Site description
Established in 1969, Washington-Slagbaai National Park, at 6,900 hectares, encompasses approximately a quarter of Bonaire at the northern end of the island. The park encompasses the area of the island with the greatest geographic relief including the highest point of the island, Mount Brandaris, a 243 m ancient eroded volcano. The park was once a large privately-owned agricultural ranch (exporting animals, and producing charcoal and aloe resin) and it still has free-roaming goats and donkeys (now accompanied by pigs) such that much of the habitat still bears the signatures of disturbance. The park has a generally well-maintained but narrow and sometimes steep road network for visitor access and is open daily with a minimal fee.

Key biodiversity
The park is an important nesting, roosting, and foraging area for the Globally Vulnerable Yellow-shouldered Amazon, sometimes known to support at least 1% of the global population of the species (the park is estimated to support 300-400 individuals). The number of Greater Flamingos using the coastal habitats in the park for foraging regularly exceeds the regional population threshold of 500 birds with the largest numbers at Goto Lake. Small numbers also occasionally breed within the park. Small numbers of the Near-Threatened Caribbean Coot Fulica caribaea breed in a pond near the entrance to the park. The park is an important breeding area for terns with 1% of more of the regional populations of Least Terns and Sandwich “Cayenne” Tern regularly breeding within the park. Although not reaching 1% thresholds, the park also hosts breeding concentrations of Snowy and Wilson’s Plover and migratory concentrations of shorebirds including Lesser Yellowlegs and Stilt Sandpiper. The park protects an important example of globally threatened dry scrub forest habitat with its avifaunal community including the restricted range Pearly-eyed Thrasher, as well as characteristic species (some of them distinctive subspecies) like White-tailed Nightjar, Brown-throated Parakeet, Caribbean Elaenia, Black-whiskered Vireo, Scaly-naped Pigeon, Bare-eyed Pigeon, Ruby-topaz Hummingbird, Blue-tailed Emerald, Yellow Oriole. Singles of the Near-Threatened migrant Olive-sided Flycatcher Contopus cooperi and Cerulean Warbler Dendroica cerulean have been observed in this IBA.

Non-bird biodiversity: One endemic plant species, one lizard endemic to island, at least seven endemic to ABCs, one subspecies of lizard endemic to island. A number of land snails endemic to either Bonaire or to the ABC islands are reported: Tudora aurantia, Tudora maculata, Leptinaria harterti, Brachypodella gibbonsi, Stoastomops walkeri (Moolenbeek 2006). The endemic freshwater fish Poecilia vandepolli is present in the freshwater streams and ponds (Vonk et al. 2007).

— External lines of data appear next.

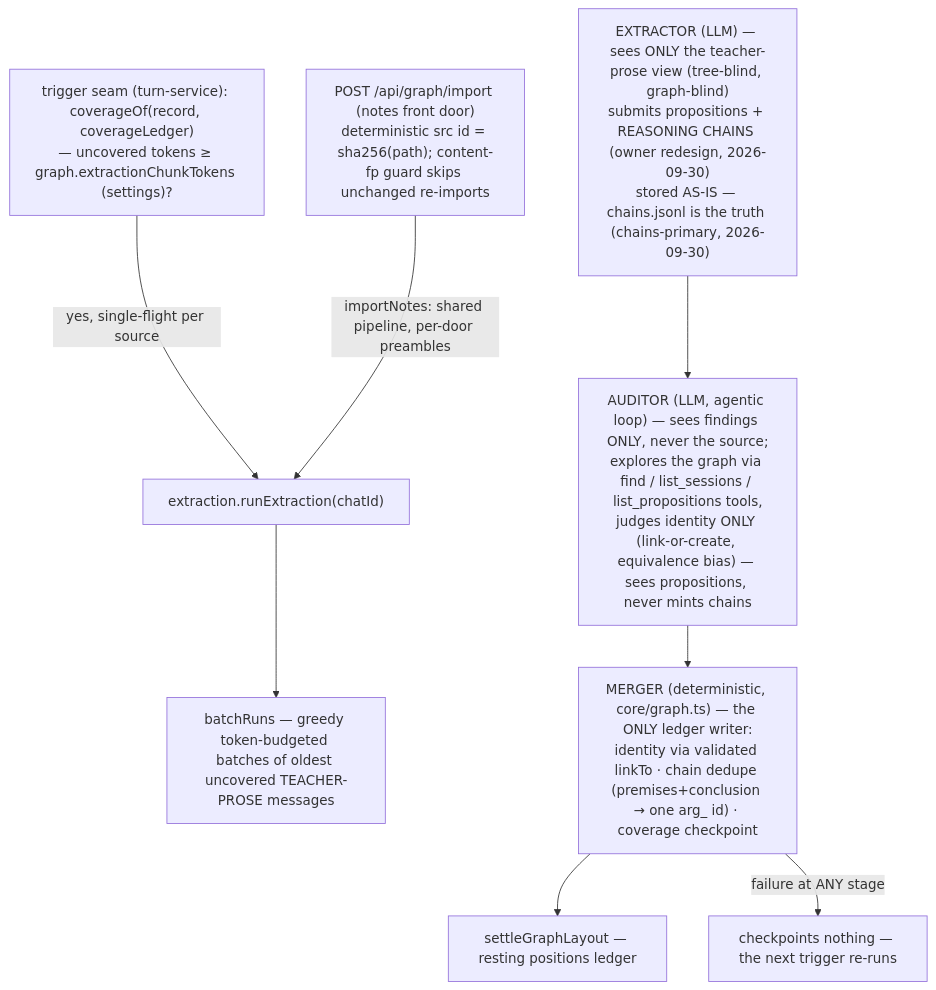
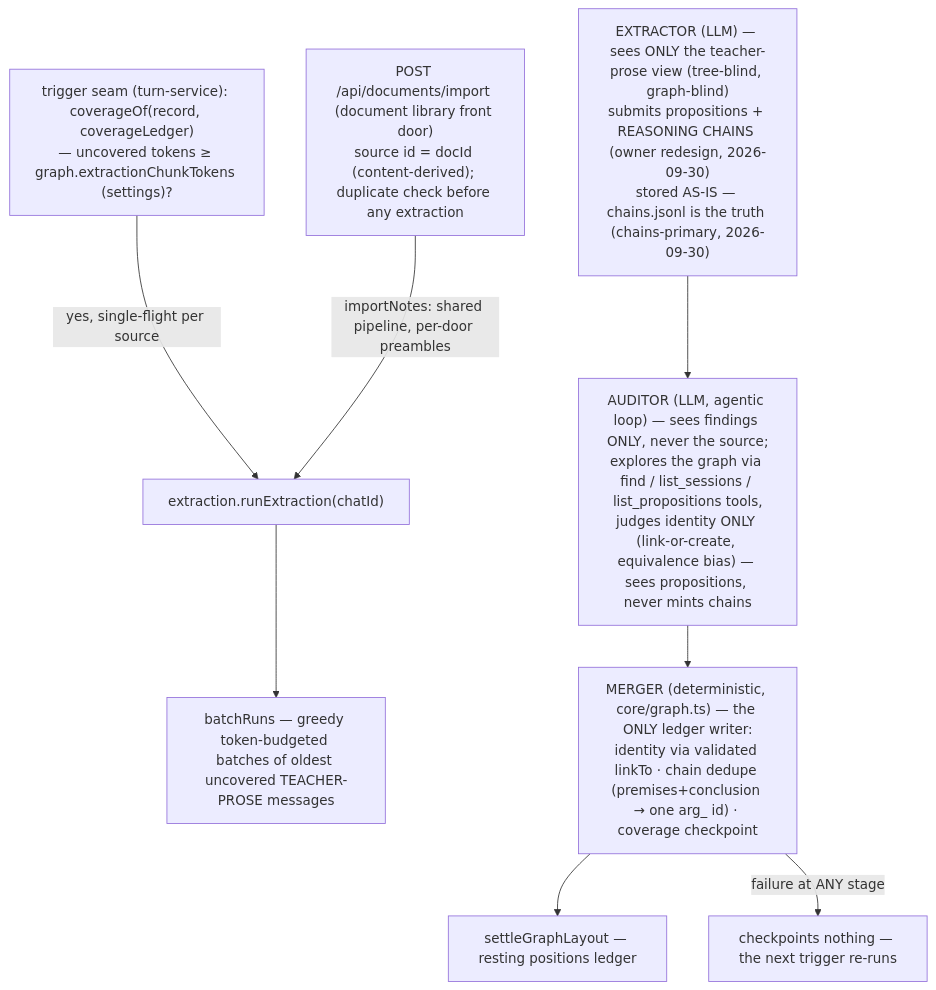
One commit to VileEnd/learnharness changed the sixth of 7 diagrams in docs/architecture.md. Above: the diagram before and after it, drawn with Mermaid. The commit also changed other lines of this file and 48 other files, not shown here.

First line of the commit message:
G: document library, content identity, duplicate check

````diff
--- a/docs/architecture.md
+++ b/docs/architecture.md
@@ -340,11 +340,11 @@
 ```mermaid
 flowchart TB
     TRIG["trigger seam (turn-service): coverageOf(record, coverageLedger)<br/>— uncovered tokens ≥ graph.extractionChunkTokens (settings)?"] -->|"yes, single-flight per source"| RUN["extraction.runExtraction(chatId)"]
-    IMPORT["POST /api/graph/import (notes front door)<br/>deterministic src id = sha256(path); content-fp guard skips unchanged re-imports"] -->|"importNotes: shared pipeline, per-door preambles"| RUN
+    IMPORT["POST /api/documents/import (document library front door)<br/>source id = docId (content-derived); duplicate check before any extraction"] -->|"importNotes: shared pipeline, per-door preambles"| RUN
     RUN --> BATCH["batchRuns — greedy token-budgeted batches of oldest uncovered TEACHER-PROSE messages"]
     EXT["EXTRACTOR (LLM) — sees ONLY the teacher-prose view (tree-blind, graph-blind)<br/>submits propositions + REASONING CHAINS (owner redesign, 2026-09-30)<br/>stored AS-IS — chains.jsonl is the truth (chains-primary, 2026-09-30)"]
     EXT --> AUD["AUDITOR (LLM, agentic loop) — sees findings ONLY, never the source;<br/>explores the graph via find / list_sessions / list_propositions tools,<br/>judges identity ONLY (link-or-create, equivalence bias) — sees propositions, never mints chains"]
     AUD --> MERGE["MERGER (deterministic, core/graph.ts) — the ONLY ledger writer:<br/>identity via validated linkTo · chain dedupe (premises+conclusion → one arg_ id) · coverage checkpoint"]
     MERGE --> SETTLE["settleGraphLayout — resting positions ledger"]
     MERGE -->|"failure at ANY stage"| NOTHING["checkpoints nothing — the next trigger re-runs"]
 ```
````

Pressure/threats to key biodiversity
Greatest threats come from continued illegal trapping of wild Yellow-shouldered Parrots, destructive foraging of free-ranging goats, pigs and donkeys and potential depredation from feral cats on nesting terns and plovers, and possibly in some areas from human disturbance of tern nesting colonies, especially by park visitors and recreational sight-seers. Contamination of coastal lagoons and estuaries from an oil spill is a potential threat as a major oil shipping lane passes through the region and there is an oil storage facility on the southeastern border of the park.

Conservation responses/actions for key biodiversity
The park is under management of STINAPA Bonaire National Park Foundation. Much ecological research at the park has been conducted by the CARMABI Research Foundation located on Curacao. Research on Yellow-shouldered Amazons Amazona barbadensis is carried out by a team from Sheffield University, and on raptors by the University of Amsterdam (2003, 2006). Inventory of waterbirds and freshwater fishes has been carried out by the Zoological Museum Amsterdam (2006).

Protected areas
Washington-Slagbaai National Park is a protected area since establishment in 1969. Both Goto Lake and Boca Slagbaai (within the park boundaries) are designated Ramsar sites.

Habitat and land use
Habitat on the island is xerophytic with many areas dominated by columnar cactus intermixed with low scrub and large expanses of land largely devoid of vegetation, especially along the immediate coastline. Within the park are some of the island’s most extensive areas of vegetated habitat especially several types of thorn scrub habitat, gullies (roois) with higher scrub vegetation, water holes that provide some of the only freshwater during extensive dry periods, and coastal salinas and shallow lagoons used as feeding and nesting areas for a variety of waterbirds. Common shrub species include Croton flavens, Cordia curassavica, Prosopis juliflora, Acacia tortuosa, Haematoxyln brasiletto, Capparis indica, Malphigia punicifolia and Casearia tremula.. Dominant cactus species include Stenocereus griseus, Subpilocereus repandus, and Pilosocereus lanuginosus.

Recommended citation
BirdLife International (2020) Important Bird Areas factsheet: Washington-Slagbaai National Park, Bonaire. Downloaded from on 08/08/2020.